Yes, if the wastewater samples show a large increase in virus genetic material above historic levels, it could be an indication that a second wave is taking place. Note that this research was focussed on communities with centralised sewerage systems. There may also be the potential to sample in decentralised wastewater facilities like latrines but that has not been attempted yet to my knowledge.
Do you know of any scientific evidence that states its effectiveness, apart from that of the University of Sheffield?
The Dutch study mentioned above was one of the first to demonstrate the link. Since that time, several others have emerged and many countries are working to quickly develop the laboratory capabilities and many have already begun the sampling. A recent study from Australia has just been published (https://www.sciencedirect.com/science/article/pii/S0048969720322816).
In the past, has wastewater been utilised to analyse other pathogens?
This approach has been used successfully in the past to monitor illicit drug use and other pathogens like polio.

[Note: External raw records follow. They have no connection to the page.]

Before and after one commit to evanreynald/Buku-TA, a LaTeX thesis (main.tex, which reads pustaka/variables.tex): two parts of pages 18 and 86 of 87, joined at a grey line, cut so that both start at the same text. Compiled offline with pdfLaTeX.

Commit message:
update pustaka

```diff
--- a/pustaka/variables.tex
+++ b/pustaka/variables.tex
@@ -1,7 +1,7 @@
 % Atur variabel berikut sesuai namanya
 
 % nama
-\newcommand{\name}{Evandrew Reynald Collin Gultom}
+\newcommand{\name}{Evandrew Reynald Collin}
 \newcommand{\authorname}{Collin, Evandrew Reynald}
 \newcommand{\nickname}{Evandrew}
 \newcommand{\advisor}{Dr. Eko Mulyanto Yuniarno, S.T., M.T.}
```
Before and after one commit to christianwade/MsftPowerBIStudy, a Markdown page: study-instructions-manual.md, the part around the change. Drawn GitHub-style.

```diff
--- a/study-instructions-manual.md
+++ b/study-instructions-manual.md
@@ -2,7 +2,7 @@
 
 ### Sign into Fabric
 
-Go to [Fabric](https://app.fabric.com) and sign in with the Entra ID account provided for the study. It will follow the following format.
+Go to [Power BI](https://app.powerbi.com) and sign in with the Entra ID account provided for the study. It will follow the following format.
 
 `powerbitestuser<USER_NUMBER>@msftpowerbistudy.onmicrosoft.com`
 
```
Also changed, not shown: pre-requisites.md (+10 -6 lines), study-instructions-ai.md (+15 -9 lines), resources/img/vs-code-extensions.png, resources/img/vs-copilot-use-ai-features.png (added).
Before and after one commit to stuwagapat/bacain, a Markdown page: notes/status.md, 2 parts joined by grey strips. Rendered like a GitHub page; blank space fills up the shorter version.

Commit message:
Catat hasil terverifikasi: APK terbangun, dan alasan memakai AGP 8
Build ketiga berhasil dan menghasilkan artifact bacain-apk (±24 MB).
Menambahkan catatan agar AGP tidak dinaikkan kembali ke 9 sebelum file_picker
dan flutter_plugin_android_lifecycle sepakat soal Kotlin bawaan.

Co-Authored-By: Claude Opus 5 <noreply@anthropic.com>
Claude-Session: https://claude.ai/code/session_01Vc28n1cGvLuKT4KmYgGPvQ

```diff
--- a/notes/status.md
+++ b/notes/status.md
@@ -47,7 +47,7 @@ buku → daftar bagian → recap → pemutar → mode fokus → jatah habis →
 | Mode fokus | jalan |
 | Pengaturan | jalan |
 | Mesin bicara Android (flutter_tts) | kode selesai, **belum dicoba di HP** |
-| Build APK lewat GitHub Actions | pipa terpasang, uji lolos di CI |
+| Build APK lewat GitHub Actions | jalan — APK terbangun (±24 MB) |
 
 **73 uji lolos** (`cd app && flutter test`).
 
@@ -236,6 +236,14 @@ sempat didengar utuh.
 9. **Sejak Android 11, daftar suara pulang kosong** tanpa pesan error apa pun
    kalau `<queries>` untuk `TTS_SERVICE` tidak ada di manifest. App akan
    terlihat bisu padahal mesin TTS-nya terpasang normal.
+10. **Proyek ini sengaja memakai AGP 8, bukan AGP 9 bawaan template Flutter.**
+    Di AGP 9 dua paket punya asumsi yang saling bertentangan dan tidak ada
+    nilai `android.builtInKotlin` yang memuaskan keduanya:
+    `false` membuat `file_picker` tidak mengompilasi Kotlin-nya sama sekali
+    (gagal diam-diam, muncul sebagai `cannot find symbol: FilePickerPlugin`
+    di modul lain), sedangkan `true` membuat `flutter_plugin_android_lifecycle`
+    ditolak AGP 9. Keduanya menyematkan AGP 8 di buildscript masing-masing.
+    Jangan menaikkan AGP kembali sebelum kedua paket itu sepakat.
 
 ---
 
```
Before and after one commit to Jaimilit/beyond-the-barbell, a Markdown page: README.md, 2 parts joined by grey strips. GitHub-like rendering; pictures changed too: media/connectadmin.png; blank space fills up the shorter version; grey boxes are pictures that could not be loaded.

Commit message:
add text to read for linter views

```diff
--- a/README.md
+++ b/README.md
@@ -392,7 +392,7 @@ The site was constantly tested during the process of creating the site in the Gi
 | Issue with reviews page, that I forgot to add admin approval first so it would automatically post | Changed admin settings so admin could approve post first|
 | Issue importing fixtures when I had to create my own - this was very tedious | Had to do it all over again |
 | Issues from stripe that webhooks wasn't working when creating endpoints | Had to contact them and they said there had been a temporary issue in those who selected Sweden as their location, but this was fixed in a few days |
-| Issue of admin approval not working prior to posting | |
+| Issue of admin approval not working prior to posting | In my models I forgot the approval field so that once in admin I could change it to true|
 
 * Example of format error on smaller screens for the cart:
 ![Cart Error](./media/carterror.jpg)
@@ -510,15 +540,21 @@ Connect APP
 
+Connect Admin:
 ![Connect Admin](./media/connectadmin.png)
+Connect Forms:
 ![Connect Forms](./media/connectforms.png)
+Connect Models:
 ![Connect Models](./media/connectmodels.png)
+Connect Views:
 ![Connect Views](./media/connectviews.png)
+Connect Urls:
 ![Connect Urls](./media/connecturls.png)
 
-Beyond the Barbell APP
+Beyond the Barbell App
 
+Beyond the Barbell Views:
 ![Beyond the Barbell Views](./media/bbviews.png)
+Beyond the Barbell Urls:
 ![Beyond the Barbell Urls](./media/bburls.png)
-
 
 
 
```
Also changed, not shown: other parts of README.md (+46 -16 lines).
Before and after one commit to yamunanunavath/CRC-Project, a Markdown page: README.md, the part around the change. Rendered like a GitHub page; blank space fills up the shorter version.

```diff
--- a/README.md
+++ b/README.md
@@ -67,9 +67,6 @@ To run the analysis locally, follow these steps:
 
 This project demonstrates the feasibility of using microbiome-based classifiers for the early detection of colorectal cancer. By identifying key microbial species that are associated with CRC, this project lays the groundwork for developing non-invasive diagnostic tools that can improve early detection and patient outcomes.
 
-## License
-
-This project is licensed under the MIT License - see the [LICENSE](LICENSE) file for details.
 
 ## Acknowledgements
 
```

What inferences can we gather from past experiences/studies to understand the second wave of COVID-19?
We are learning from the current testing to understand what background levels of virus genetic material can be expected, so that we can identify if an increasing trend really does show a second wave of infection arriving. This information should be used alongside other public health information rather than as the only measurement of infection.
So, for this purpose, a country will need to set up sewage surveillance on a national level, right?
This sampling is typically done at a wastewater treatment plant. So, this surveillance is at a community level.
How does a country go about doing that?
At this point, it is important to develop laboratories with the appropriate capabilities to process and analyse samples. The Water Research Foundation expert group developed guidance about sampling protocols but this is a rapidly evolving field of knowledge. The output from this work is freely available at the website: https://www.waterrf.org/event/virtual-international-water-research-summit-covid-19. Central coordination of laboratory techniques and procedures will make it possible to compare results from different labs to get a better national picture of COVID-19 occurrence.
Countries such as Denmark and the UK are following sewage surveillance to analyse wastewater and understand pathogen. What can India learn from them?
Coordination on analytical methods and close cooperation with the public health authorities to share data will be critical to the success of this type of monitoring.